“They never considered themselves a private militia,” Bright said, referring to the Oath Keepers. The Insurrection Act doesn’t just cover state-sanctioned militias such as the National Guard, Bright said.
Among the purposes of the Insurrection Act is the use of militia force or the U.S. armed forces to put down a rebellion or an attack against federal authority. The use of the U.S. military to enforce domestic law is generally prohibited by the Posse Comitatus Act. The Insurrection Act has been modified a number of times since 1807. It was last invoked in 1992 during rioting in Los Angeles.
Several defense attorneys referred to the recent indictment of witnesses as a major complicating factor in the trial.
Former Oath Keepers general counsel Kellye SoRelle was indicted Sept. 1 on four conspiracy-related charges. Michael Greene, a friend of Rhodes who ran operations for the Oath Keepers on Jan. 6, was indicted in June. In his FBI interviews in the spring of 2021, Greene disputed many of the accusations later made against the Oath Keepers by federal prosecutors.
Assistant U.S. Attorney Kathryn Rakoczy pushed back on the idea that defense witnesses were being indicted to prevent them from testifying for the Oath Keepers.
“The government is not going out and arresting people because they are witnesses,” Rakoczy said.
The potential defense witnesses in question knew they were at risk of being indicted when their cell phones were seized by the government in mid-2021, she said.
Defense attorneys said they are seeking records from the U.S. Secret Service, which was responsible for security at Trump’s Jan. 6 speech at the Ellipse. Rakoczy told the judge that prosecutors have not received any documents from the Secret Service.
Secret Service Records
Meggs’s attorney, Stanley Woodward, said his client and other Oath Keepers were asked to provide background information on themselves, then were issued passes for the VIP area at President Trump’s speech. The implication was if Meggs and others were cleared by the Secret Service to be that close to the president, they could not have been a threat to the Capitol.
When asked by Judge Mehta who made the request for information, Woodward said he preferred not to say. Part of Meggs’ motion for Secret Service records is under court seal.

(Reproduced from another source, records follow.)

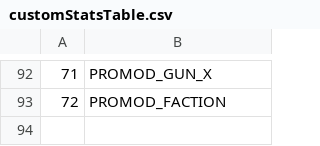
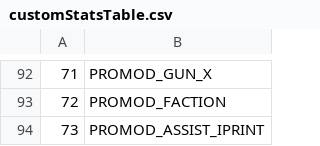
Before and after one commit to warkingous/promod_x, a CSV file: promod/customStatsTable.csv, drawn as a sheet; only a part is shown, gaps mark what is left out; the diff names each change by its address in the sheet, - before the commit and + after, or states it on an @@ line.

Commit message:
Added flash assist

```diff
--- a/promod/customStatsTable.csv
+++ b/promod/customStatsTable.csv
+row 94: 73 | PROMOD_ASSIST_IPRINT
```
Also changed, not shown: 7 other files.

Since prosecutors said they had no Secret Service data, Mehta told Woodward to draft a subpoena for him to sign.
Mehta said he has another Oath Keepers trial scheduled for Nov. 1. While he could delay that trial a few days, he said he wants to stick as close to the calendar as possible.
Noting the number of potential prosecution and defense witnesses in the case, if just two-thirds of them were called to the stand, “we’re going to be here a very long time,” Mehta said.

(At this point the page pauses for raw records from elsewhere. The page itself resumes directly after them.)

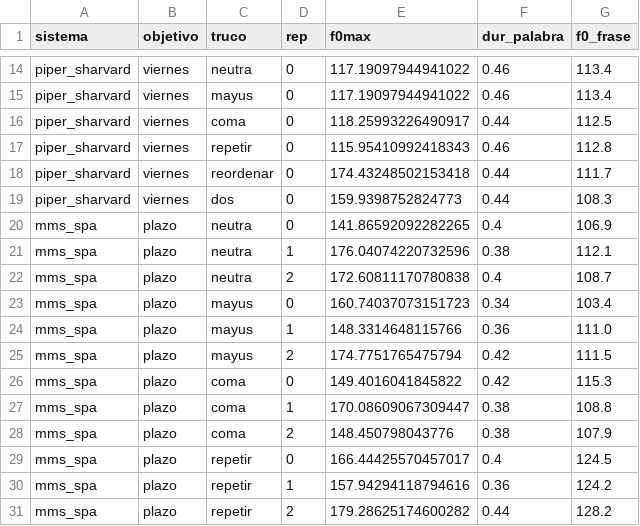
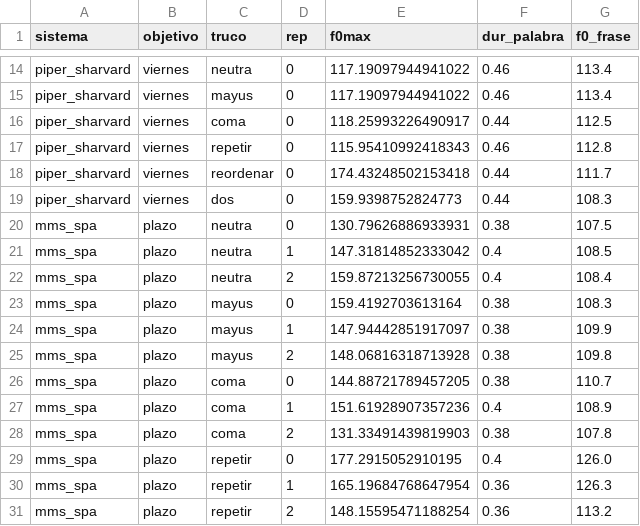
Before and after one commit to nmiryamn/repo-p1, a CSV file: resultados/foco.csv, drawn as a sheet; only a part is shown, gaps mark what is left out; the diff covers the shown part only.

```diff
--- a/resultados/foco.csv
+++ b/resultados/foco.csv
@@ -19,13 +19,13 @@ piper_sharvard,viernes,reordenar,0,174.43248502153418,0.44,111.7
 piper_sharvard,viernes,dos,0,159.9398752824773,0.44,108.3
-mms_spa,plazo,neutra,0,141.86592092282265,0.4,106.9
-mms_spa,plazo,neutra,1,176.04074220732596,0.38,112.1
-mms_spa,plazo,neutra,2,172.60811170780838,0.4,108.7
-mms_spa,plazo,mayus,0,160.74037073151723,0.34,103.4
-mms_spa,plazo,mayus,1,148.3314648115766,0.36,111.0
-mms_spa,plazo,mayus,2,174.7751765475794,0.42,111.5
-mms_spa,plazo,coma,0,149.4016041845822,0.42,115.3
-mms_spa,plazo,coma,1,170.08609067309447,0.38,108.8
-mms_spa,plazo,coma,2,148.450798043776,0.38,107.9
-mms_spa,plazo,repetir,0,166.44425570457017,0.4,124.5
-mms_spa,plazo,repetir,1,157.94294118794616,0.36,124.2
-mms_spa,plazo,repetir,2,179.28625174600282,0.44,128.2
+mms_spa,plazo,neutra,0,130.79626886933931,0.38,107.5
+mms_spa,plazo,neutra,1,147.31814852333042,0.4,108.5
+mms_spa,plazo,neutra,2,159.87213256730055,0.4,108.4
+mms_spa,plazo,mayus,0,159.4192703613164,0.38,108.3
+mms_spa,plazo,mayus,1,147.94442851917097,0.38,109.9
+mms_spa,plazo,mayus,2,148.06816318713928,0.38,109.8
+mms_spa,plazo,coma,0,144.88721789457205,0.38,110.7
+mms_spa,plazo,coma,1,151.61928907357236,0.4,108.9
+mms_spa,plazo,coma,2,131.33491439819903,0.38,107.8
+mms_spa,plazo,repetir,0,177.2915052910195,0.4,126.0
+mms_spa,plazo,repetir,1,165.19684768647954,0.36,126.3
+mms_spa,plazo,repetir,2,148.15595471188254,0.36,113.2
```
Also changed, not shown: 153 edited cells elsewhere in this file, resultados/determinismo_resumen.csv, resultados/inteligibilidad_original.csv, 32 other files.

Rakoczy said the number of prosecution witnesses will be “in the low 40s.” The case against the five defendants will take about 3.5 weeks to present to the jury, she said.

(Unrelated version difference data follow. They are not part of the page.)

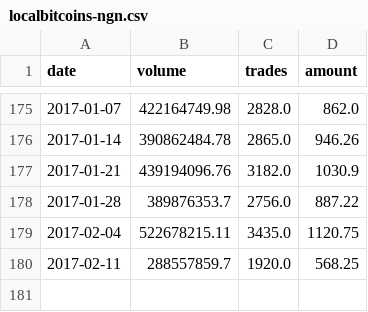
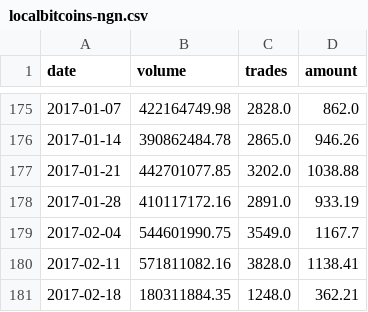
Before and after one commit to localbtc/localbtc.github.io, a CSV file: localbitcoins-ngn.csv, drawn as a sheet; only a part is shown, gaps mark what is left out.

Commit message:
update trade data

```diff
--- a/localbitcoins-ngn.csv
+++ b/localbitcoins-ngn.csv
@@ -176,5 +176,6 @@ date,volume,trades,amount
 2017-01-14,390862484.78,2865.0,946.26
-2017-01-21,439194096.76,3182.0,1030.9
-2017-01-28,389876353.7,2756.0,887.22
-2017-02-04,522678215.11,3435.0,1120.75
-2017-02-11,288557859.7,1920.0,568.25
+2017-01-21,442701077.85,3202.0,1038.88
+2017-01-28,410117172.16,2891.0,933.19
+2017-02-04,544601990.75,3549.0,1167.7
+2017-02-11,571811082.16,3828.0,1138.41
+2017-02-18,180311884.35,1248.0,362.21
```
Also changed, not shown: 1 other file.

That would mean defendants who plan to put on a case would begin calling witnesses the week of Oct. 31. The court will not be in session on Oct. 5 for Yom Kippur and Oct. 10 for Columbus Day.
Another hearing in the case is set for Sept. 22.